That said, I expect QC to offer very strong performance in the graphics market. Nv doesn't have nearly Qualcomm's market share these days, and that matters for any consideration of developer support.
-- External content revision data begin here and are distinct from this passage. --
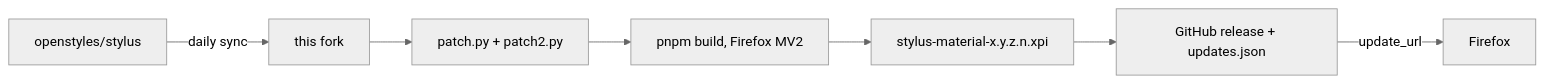
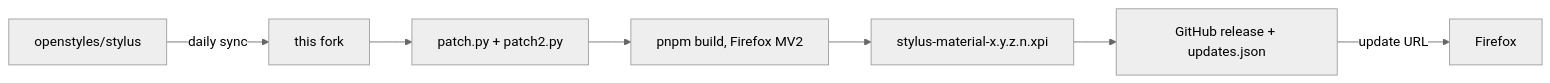
Before and after one commit to BlazeFTL/StylusMaterial: the diagram in README.md, drawn with Mermaid (neutral theme). The commit also changed other lines of this file, not shown here.

````diff
--- a/README.md
+++ b/README.md
@@ -149,9 +201,9 @@
 ```mermaid
 flowchart LR
   A["openstyles/stylus"] -->|"daily sync"| B["this fork"]
   B --> C["patch.py + patch2.py"]
   C --> D["pnpm build, Firefox MV2"]
   D --> E["stylus-material-x.y.z.n.xpi"]
   E --> F["GitHub release + updates.json"]
-  F -->|"update_url"| G["Firefox"]
+  F -->|"update URL"| G["Firefox"]
 ```
````
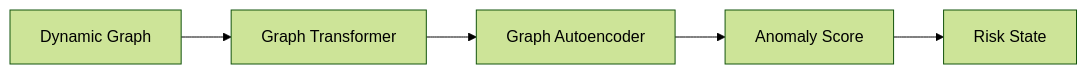
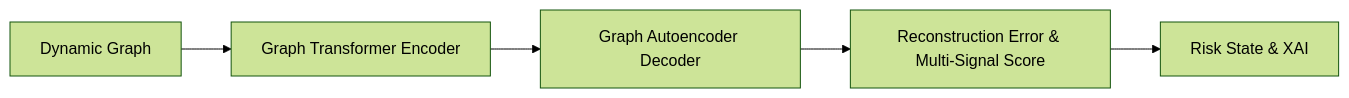
The second of 7 diagrams in README.md (Etrlnx/pjt_1), drawn with Mermaid (forest theme) before and after one commit. The commit also changed other lines of this file and 7 other files, not shown here.

Commit message:
Made changes to the graph transformer and the readme

````diff
--- a/README.md
+++ b/README.md
@@ -121,8 +121,8 @@
 ```mermaid
 flowchart LR
 
-A[Dynamic Graph] --> B[Graph Transformer]
-B --> C[Graph Autoencoder]
-C --> D[Anomaly Score]
-D --> E[Risk State]
+A[Dynamic Graph] --> B[Graph Transformer Encoder]
+B --> C[Graph Autoencoder Decoder]
+C --> D[Reconstruction Error & Multi-Signal Score]
+D --> E[Risk State & XAI]
 ```
````
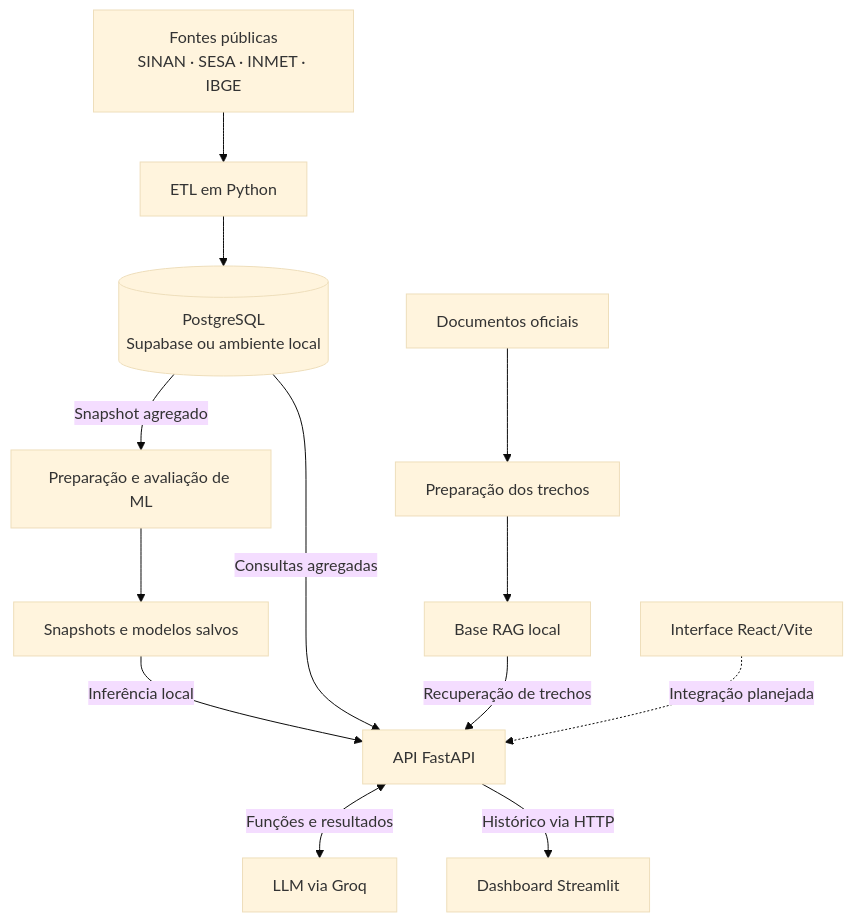
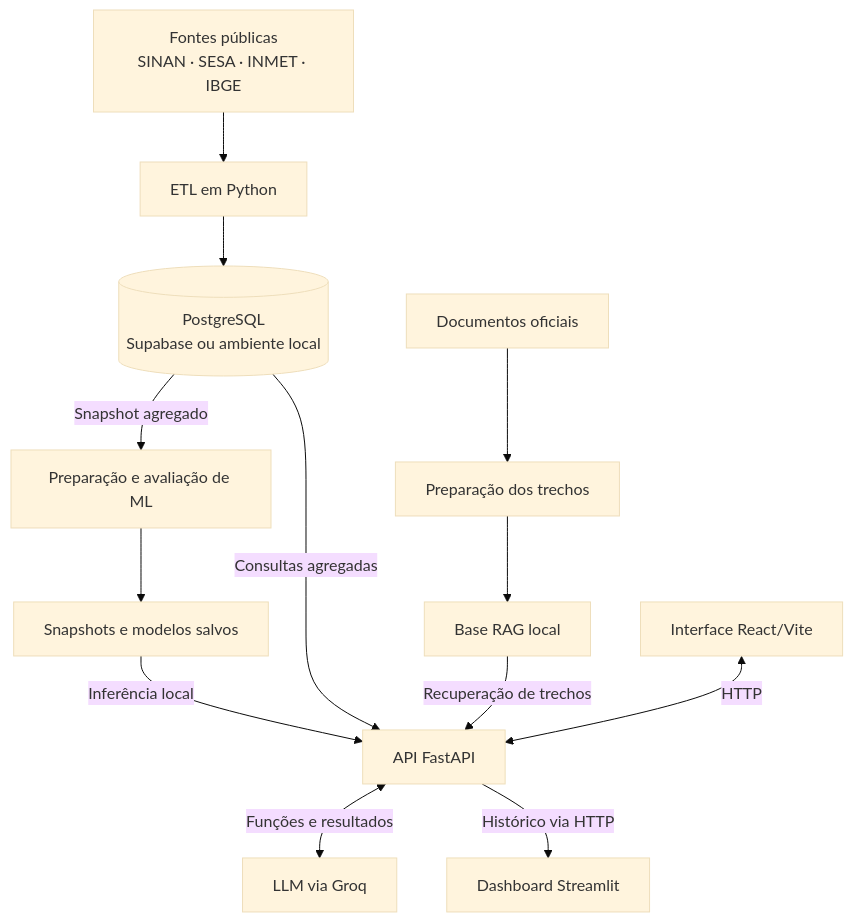
The diagram in README.md (J-Emanoel/pi-iv-dengue-prev), drawn with Mermaid (base theme) before and after one commit. The commit also changed other lines of this file and 38 other files, not shown here.

````diff
--- a/README.md
+++ b/README.md
@@ -30,15 +31,15 @@
 ```mermaid
 flowchart TD
     FONTES["Fontes públicas<br/>SINAN · SESA · INMET · IBGE"] --> ETL["ETL em Python"]
     ETL --> BANCO[("PostgreSQL<br/>Supabase ou ambiente local")]
     BANCO -->|"Snapshot agregado"| ML["Preparação e avaliação de ML"]
     ML --> ARTEFATOS["Snapshots e modelos salvos"]
     ARTEFATOS -->|"Inferência local"| API["API FastAPI"]
     BANCO -->|"Consultas agregadas"| API
     DOCUMENTOS["Documentos oficiais"] --> PREPARACAO["Preparação dos trechos"]
     PREPARACAO --> RAG["Base RAG local"]
     RAG -->|"Recuperação de trechos"| API
     API <-->|"Funções e resultados"| GROQ["LLM via Groq"]
     API -->|"Histórico via HTTP"| DASHBOARD["Dashboard Streamlit"]
-    FRONTEND["Interface React/Vite"] -.->|"Integração planejada"| API
+    FRONTEND["Interface React/Vite"] <-->|"HTTP"| API
 ```
````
So while I wouldn't count NV out by any means, I think it's fair to say that the company is fighting to regain market share in Android as a whole.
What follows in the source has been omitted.